### Data under study
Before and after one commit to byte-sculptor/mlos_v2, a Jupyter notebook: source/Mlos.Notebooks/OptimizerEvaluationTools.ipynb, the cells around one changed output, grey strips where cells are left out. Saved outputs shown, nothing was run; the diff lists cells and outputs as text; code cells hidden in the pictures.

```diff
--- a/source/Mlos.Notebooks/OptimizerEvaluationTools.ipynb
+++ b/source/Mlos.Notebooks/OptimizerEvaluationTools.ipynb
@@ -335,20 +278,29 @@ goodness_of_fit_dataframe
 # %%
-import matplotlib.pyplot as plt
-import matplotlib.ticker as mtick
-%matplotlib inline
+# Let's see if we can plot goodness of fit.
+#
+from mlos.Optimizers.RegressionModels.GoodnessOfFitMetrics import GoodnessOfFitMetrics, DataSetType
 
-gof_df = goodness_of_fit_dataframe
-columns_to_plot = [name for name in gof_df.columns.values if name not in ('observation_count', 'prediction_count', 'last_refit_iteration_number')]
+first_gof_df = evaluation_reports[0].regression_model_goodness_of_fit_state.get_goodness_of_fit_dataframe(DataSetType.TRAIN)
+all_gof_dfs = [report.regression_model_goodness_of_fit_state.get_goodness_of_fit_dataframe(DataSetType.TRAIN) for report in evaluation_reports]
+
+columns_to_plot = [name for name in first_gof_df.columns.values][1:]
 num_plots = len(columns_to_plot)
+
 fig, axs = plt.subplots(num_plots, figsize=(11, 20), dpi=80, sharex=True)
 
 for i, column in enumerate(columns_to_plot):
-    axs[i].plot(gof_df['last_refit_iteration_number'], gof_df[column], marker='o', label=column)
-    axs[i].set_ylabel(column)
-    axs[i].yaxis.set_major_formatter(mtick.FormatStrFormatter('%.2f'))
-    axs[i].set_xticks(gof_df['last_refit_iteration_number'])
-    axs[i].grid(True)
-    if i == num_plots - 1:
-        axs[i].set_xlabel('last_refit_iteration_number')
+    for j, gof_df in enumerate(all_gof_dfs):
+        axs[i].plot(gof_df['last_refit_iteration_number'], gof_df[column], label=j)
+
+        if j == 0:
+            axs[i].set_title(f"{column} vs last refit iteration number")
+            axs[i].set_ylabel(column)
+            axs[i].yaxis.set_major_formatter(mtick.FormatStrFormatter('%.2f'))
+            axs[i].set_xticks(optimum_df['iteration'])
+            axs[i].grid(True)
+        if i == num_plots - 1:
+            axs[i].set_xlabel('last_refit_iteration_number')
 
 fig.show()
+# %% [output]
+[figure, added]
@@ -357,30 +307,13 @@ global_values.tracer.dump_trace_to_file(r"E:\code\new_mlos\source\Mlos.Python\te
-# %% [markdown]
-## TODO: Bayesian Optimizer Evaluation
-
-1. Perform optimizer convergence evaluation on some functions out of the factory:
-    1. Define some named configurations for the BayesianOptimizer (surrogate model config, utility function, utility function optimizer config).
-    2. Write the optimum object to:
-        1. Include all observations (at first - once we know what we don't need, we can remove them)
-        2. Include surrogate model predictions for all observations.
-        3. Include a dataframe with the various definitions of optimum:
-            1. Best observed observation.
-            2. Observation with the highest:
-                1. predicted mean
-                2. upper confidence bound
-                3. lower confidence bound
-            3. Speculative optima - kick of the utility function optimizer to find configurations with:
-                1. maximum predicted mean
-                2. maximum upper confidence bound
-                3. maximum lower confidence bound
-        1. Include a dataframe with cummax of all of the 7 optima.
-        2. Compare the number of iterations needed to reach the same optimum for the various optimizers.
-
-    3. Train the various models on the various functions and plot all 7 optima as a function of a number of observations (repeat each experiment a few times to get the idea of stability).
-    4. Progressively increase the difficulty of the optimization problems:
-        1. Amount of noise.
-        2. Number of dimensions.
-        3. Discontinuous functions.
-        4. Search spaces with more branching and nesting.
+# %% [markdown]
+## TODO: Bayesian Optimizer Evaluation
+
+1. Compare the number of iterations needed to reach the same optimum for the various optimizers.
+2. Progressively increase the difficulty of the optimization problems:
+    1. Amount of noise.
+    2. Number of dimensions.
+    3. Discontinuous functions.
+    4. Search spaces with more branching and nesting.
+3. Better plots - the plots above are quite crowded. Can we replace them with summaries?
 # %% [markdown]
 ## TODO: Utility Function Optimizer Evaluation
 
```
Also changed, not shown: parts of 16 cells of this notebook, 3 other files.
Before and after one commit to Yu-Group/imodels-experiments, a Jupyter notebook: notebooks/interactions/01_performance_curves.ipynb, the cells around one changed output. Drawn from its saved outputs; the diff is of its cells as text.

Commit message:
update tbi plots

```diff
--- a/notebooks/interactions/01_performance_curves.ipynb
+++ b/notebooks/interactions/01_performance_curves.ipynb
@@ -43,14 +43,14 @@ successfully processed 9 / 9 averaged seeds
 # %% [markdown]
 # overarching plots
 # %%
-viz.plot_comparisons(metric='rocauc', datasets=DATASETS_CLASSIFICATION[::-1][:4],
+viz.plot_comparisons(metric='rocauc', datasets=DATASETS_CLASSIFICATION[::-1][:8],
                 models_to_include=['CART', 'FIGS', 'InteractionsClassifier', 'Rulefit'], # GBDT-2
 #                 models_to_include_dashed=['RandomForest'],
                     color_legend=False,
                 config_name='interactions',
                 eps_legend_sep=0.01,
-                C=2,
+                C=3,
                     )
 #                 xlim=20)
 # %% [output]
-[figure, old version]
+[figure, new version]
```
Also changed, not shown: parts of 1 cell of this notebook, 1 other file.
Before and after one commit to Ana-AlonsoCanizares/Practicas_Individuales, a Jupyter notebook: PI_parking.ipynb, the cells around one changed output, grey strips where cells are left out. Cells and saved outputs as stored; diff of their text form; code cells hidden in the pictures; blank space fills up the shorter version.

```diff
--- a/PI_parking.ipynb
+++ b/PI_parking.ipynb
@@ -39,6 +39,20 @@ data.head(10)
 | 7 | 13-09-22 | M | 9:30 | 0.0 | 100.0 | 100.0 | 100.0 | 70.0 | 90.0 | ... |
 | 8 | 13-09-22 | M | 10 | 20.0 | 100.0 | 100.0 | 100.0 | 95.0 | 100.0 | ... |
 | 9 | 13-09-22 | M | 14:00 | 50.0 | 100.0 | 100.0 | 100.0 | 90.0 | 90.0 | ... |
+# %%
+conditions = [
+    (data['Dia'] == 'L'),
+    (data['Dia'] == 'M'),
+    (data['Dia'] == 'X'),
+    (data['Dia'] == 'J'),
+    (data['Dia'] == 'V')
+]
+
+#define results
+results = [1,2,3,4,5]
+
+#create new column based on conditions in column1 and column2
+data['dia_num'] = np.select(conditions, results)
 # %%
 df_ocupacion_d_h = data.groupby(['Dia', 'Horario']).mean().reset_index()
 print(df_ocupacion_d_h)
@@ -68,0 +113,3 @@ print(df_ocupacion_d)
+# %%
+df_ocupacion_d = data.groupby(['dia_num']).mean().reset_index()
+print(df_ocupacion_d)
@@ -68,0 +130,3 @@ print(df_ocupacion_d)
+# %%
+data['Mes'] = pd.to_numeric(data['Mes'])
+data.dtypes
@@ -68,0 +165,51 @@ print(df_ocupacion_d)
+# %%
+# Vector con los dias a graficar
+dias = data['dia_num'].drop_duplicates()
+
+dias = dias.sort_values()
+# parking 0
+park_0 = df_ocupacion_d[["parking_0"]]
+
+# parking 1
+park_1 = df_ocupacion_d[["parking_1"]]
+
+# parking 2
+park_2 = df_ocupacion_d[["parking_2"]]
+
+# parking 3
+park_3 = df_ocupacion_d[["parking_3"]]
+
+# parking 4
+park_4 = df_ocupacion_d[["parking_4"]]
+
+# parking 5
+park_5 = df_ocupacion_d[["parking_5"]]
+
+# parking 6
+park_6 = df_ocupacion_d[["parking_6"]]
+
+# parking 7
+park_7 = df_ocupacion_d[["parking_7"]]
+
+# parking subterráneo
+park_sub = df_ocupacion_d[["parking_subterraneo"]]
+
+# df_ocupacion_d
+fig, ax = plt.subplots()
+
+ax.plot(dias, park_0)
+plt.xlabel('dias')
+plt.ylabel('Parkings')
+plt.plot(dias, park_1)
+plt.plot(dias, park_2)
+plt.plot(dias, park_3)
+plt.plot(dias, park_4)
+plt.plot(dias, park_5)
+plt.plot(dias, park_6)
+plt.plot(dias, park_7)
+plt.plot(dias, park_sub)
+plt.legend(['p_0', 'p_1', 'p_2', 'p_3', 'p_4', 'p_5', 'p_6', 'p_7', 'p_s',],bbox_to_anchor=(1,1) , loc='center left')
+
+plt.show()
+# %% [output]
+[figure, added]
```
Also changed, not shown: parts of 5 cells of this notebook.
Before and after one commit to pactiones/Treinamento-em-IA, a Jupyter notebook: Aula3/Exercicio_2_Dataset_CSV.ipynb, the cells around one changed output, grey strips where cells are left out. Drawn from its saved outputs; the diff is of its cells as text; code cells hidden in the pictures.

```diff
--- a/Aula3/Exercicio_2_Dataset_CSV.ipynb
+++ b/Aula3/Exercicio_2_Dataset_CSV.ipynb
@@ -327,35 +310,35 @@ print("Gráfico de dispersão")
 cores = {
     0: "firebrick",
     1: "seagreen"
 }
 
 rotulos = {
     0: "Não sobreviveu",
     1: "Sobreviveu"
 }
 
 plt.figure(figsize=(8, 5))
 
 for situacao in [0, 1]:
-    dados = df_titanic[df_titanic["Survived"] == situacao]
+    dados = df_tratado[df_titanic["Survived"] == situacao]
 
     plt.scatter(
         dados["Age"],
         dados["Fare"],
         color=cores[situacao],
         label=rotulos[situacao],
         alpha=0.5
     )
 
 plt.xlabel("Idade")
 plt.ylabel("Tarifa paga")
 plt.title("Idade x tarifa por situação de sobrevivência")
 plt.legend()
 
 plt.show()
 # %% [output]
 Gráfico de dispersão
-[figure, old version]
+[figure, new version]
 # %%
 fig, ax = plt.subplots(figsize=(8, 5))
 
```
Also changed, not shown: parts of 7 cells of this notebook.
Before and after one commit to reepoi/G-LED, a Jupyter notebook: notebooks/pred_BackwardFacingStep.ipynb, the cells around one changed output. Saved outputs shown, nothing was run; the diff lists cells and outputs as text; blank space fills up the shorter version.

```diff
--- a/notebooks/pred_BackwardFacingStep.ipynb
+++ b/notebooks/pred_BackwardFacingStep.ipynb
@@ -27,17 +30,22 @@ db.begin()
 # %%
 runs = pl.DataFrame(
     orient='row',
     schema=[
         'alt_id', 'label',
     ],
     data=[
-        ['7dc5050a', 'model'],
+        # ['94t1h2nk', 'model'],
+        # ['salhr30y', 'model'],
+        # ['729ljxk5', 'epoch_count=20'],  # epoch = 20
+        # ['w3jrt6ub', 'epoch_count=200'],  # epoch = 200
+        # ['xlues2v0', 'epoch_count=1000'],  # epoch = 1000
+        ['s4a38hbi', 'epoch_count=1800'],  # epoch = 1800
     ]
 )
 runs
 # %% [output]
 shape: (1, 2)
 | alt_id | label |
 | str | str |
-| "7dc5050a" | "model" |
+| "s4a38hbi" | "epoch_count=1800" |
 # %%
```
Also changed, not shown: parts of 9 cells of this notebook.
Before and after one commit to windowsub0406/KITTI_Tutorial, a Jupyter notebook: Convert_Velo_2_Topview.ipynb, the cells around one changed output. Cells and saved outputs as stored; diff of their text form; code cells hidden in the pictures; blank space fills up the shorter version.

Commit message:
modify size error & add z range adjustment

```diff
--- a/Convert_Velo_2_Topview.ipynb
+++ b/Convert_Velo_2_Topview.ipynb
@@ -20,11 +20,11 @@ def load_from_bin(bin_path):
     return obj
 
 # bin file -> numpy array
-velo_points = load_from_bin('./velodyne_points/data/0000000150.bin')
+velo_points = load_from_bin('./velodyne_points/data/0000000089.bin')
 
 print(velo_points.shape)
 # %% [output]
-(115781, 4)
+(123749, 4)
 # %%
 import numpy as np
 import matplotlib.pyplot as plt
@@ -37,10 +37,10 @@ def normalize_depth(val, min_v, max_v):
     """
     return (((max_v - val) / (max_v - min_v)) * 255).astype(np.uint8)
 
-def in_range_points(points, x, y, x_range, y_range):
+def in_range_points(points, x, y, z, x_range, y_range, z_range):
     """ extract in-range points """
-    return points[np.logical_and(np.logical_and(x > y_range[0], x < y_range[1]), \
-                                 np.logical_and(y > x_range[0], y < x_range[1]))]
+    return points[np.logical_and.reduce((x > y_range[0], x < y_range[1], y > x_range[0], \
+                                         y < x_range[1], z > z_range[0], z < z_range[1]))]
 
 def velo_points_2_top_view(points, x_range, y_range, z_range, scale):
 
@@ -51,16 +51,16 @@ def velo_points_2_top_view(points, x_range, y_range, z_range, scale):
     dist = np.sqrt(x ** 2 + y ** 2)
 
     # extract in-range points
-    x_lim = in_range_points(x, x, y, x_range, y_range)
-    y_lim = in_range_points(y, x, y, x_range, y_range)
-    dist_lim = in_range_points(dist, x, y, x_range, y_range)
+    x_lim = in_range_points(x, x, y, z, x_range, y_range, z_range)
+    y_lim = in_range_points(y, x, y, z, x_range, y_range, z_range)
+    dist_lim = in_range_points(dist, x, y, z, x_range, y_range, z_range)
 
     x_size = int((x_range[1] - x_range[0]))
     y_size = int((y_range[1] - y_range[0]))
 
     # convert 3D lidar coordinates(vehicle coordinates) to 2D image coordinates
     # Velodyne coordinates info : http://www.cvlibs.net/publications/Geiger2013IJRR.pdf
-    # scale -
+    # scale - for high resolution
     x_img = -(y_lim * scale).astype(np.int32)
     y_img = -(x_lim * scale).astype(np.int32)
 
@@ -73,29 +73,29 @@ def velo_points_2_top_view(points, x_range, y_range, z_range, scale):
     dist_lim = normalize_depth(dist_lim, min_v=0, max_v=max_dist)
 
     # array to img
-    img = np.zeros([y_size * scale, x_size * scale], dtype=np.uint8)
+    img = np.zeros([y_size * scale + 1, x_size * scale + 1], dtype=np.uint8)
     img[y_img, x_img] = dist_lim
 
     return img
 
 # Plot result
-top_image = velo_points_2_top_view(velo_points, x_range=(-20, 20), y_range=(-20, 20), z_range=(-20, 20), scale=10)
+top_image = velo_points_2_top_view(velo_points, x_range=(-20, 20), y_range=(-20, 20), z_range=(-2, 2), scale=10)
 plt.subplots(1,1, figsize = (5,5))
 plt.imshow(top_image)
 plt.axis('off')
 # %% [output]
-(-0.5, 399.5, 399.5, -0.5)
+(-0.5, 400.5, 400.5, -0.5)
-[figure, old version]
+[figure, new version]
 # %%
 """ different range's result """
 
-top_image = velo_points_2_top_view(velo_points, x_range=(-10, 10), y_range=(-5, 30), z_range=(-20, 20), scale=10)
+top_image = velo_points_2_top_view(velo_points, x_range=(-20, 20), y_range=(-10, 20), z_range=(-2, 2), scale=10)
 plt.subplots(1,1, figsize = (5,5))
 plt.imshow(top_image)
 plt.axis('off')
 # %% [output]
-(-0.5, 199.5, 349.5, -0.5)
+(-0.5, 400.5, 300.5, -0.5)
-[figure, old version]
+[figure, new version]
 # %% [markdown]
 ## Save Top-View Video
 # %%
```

### Exercise directions
Which lines above contain the word "figsize"? Copy each of them.

### Exercise response
 fig, axs = plt.subplots(num_plots, figsize=(11, 20), dpi=80, sharex=True)
 plt.figure(figsize=(8, 5))
 fig, ax = plt.subplots(figsize=(8, 5))
 plt.subplots(1,1, figsize = (5,5))
 plt.subplots(1,1, figsize = (5,5))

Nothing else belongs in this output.